The executives in this story will appear at AdExchanger's Omni.Digital conference on Sept. 10, an event designed to educate marketers on advanced solutions for building seamless cross-channel brand experiences.
It’s still unclear how effective mobile advertising can be, despite its explosive growth.
One of the heaviest drags on mobile spending is the limitation of mobile measurement; vendors know progress in data collection opens budgets. For example, MediaLets CEO Richy Glassberg said that when the company began incorporating view-through metrics into its reporting – expanding mobile visibility from a single conversion into more of a funnel – ad spending on its servers increased as well.
“Most [marketers] invest because they understand that it’s strategic,” said Steve Latham, CEO at Encore Media Metrics, an attribution software provider. “But they struggle to show ROI for mobile, and it undercuts budget decisions.”
Limitations in mobile measurement force reliance on last-click conversions, Latham said. This is because mobile ad servers are typically restricted to a single data point on an ad click-through or conversion, whereas desktop ad servers provide access to the whole user conversion path. And, Glassberg pointed out, desktop’s 15-year head start over mobile gives it a broader amount of raw data to build upon.
But while mobile measurement accounts for the end of a sales funnel, numerous industry executives believe mobile represents an important mid-funnel marketing position (i.e., it affects user decisions but doesn’t have desktop’s direct sale utility).
Attribution firms acknowledge that as mobile experience matures the data will become more refined. But for tech companies anxious to connect marketing across channels, tracking only the final step in a long marketing funnel is like trying to fix a roof with a one-rung ladder.
Latham was surprised about the lack of urgency to solve this problem, at least outside the walls of big, closed platforms like Facebook, where marketers could do comprehensive attribution measurement if they only had access to the data.
Blaming the problem on the limitations of cookies in a mobile environment does a disservice to the industry, said Trevor Testuwide, CEO of the attribution firm Conversion Logic. Testuwide pointed that user-level tracking is possible to do, but is “labor intensive” and “heavy on integrations” for both the ad server and the analytics firm.
Testuwide and Latham both called for more vendors in the space to scale the laborious work of aggregating data from apps and collecting mobile log files.
Here’s the problem: There are numerous channel categories labeled “mobile” that should be separate. It’s now common for app developers to deep-link to the app store from the mobile web, but it’s counterproductive to conflate the strategies and metrics that are effective for mobile web ads vs. in-app ads.
Apps are “a total silo,” said Graham Ratcliffe, a co-founder and VP of product at Abakus, another attribution tech provider. Tracking individual users within the platform can be done fairly well, but it requires custom integrations across a massive ecosystem. App developers also must agree to enable measurement for marketers.
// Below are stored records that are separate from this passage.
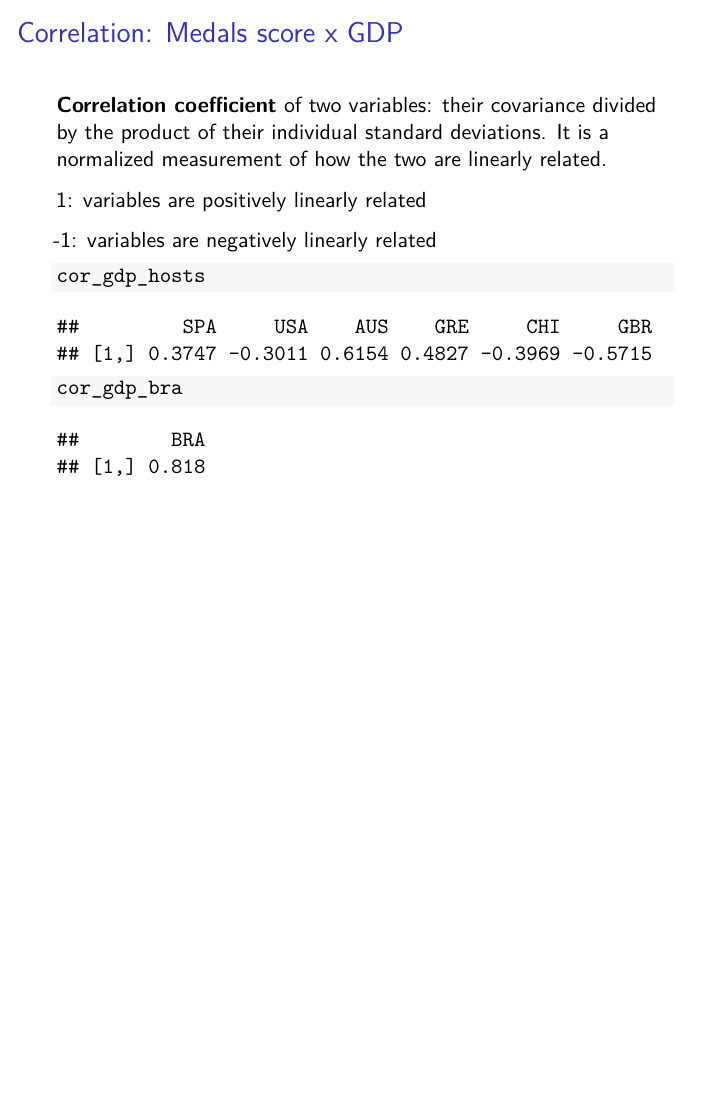
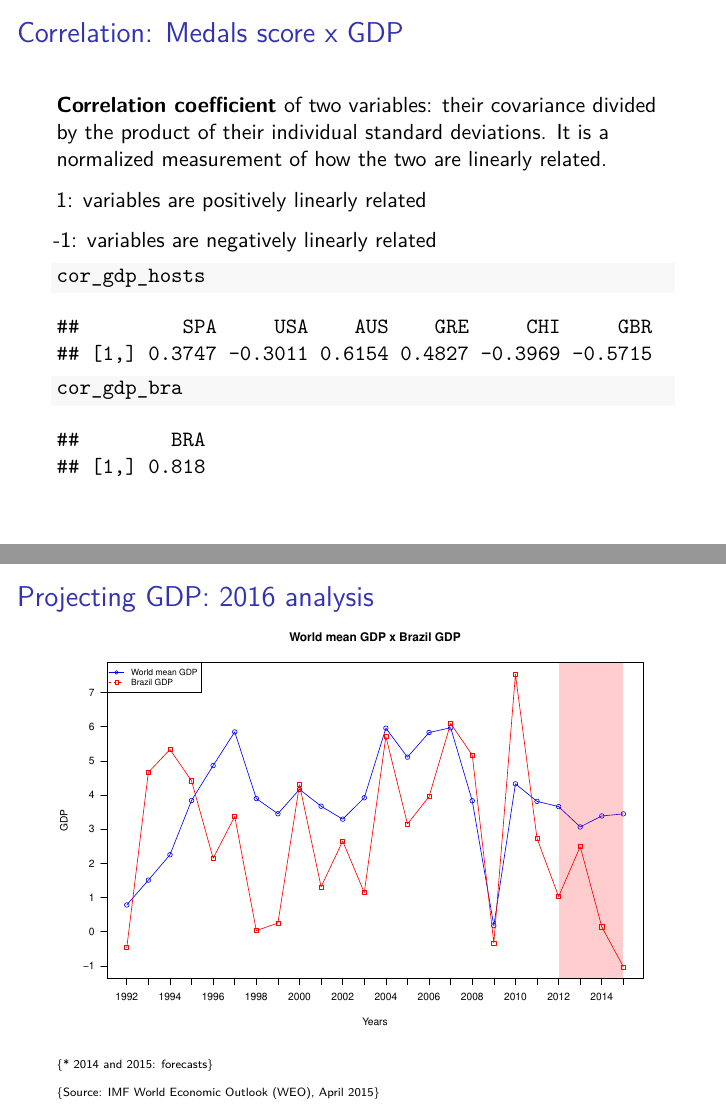
Before and after one commit to danielgribel/datascience-olympics, an R Markdown document (presentation/olympics.Rmd): page 16 of 16 before the commit and pages 16 and 17 of 17 after it, the two joined at a grey line. Rendered offline with R 4.5, knitr and Pandoc, then LaTeX, with nearby package versions.

Commit message:
gdp chart on presentation

````diff
--- a/presentation/olympics.Rmd
+++ b/presentation/olympics.Rmd
@@ -223,3 +223,42 @@ cor_gdp_hosts
 ```{r}
 cor_gdp_bra
 ```
+
+## Projecting GDP: 2016 analysis
+```{r, echo=FALSE}
+yr <- c(1992:2013)
+world <- rowMeans(ind[which(ind$Time %in% yr),][-c(1, which(colnames(ind)=="Brazil"))],na.rm=TRUE)
+world <- c(world, c(3.38900, 3.45100))
+bra <- tail(ind$Brazil, length(yr))
+bra <- c(bra, c(0.14500, -1.02600))
+yr <- c(yr, c(2014, 2015))
+g_range <- range(0, world, bra)
+plot(world, type="o", col="blue", axes=FALSE, ann=TRUE, ylim=g_range, ylab = "GDP", xlab = "Years")
+lines(bra, type="o", pch=22, lty=1, col="red")
+axis(1, at=1:length(yr), lab=yr)
+axis(2, at=-5:10, las=1)
+title(main = "World mean GDP x Brazil GDP")
+legend("topleft", g_range[2], c("World mean GDP","Brazil GDP"), cex=0.8, col=c("blue","red"), pch=21:22, lty=1:2)
+
+addTrans <- function(color,trans) {
+  if (length(color)!=length(trans)&!any(c(length(color),length(trans))==1)) stop("Vector lengths not correct")
+  if (length(color)==1 & length(trans)>1) color <- rep(color,length(trans))
+  if (length(trans)==1 & length(color)>1) trans <- rep(trans,length(color))
+
+  num2hex <- function(x)
+  {
+    hex <- unlist(strsplit("0123456789ABCDEF",split=""))
+    return(paste(hex[(x-x%%16)/16+1],hex[x%%16+1],sep=""))
+  }
+  rgb <- rbind(col2rgb(color),trans)
+  res <- paste("#",apply(apply(rgb,2,num2hex),2,paste,collapse=""),sep="")
+  return(res)
+}
+lim <- par("usr")
+rect(length(yr)-3, lim[3]-1, length(yr), lim[4]+1, border=NA, col=addTrans("red", 50))
+box()
+```
+
+\tiny{* 2014 and 2015: forecasts}
+
+\tiny{Source: IMF World Economic Outlook (WEO), April 2015}
````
Ratcliffe said the industry is still a ways from “reaching the point where it can support fully accurate measurement,” but also that it’s important to focus on the progress, not the finish line. “Being right 60% of the time is still valuable.”
“Users aren’t necessarily purchasing on handheld devices,” Testuwide said. “But that mobile advertising is prompting a conversion on desktop later.”
The counterintuitive point Latham and Testuwide must impress on marketers is that, even if you’re laser-focused on direct sales, if you can’t fit mobile into a conversion funnel it means you will overlook its contributions.
The second-degree effects are significant as well. Ratcliffe said one performance tech vendor that licenses Abakus’s software blocks mobile activity because it won’t get credit due to the lack of tracking.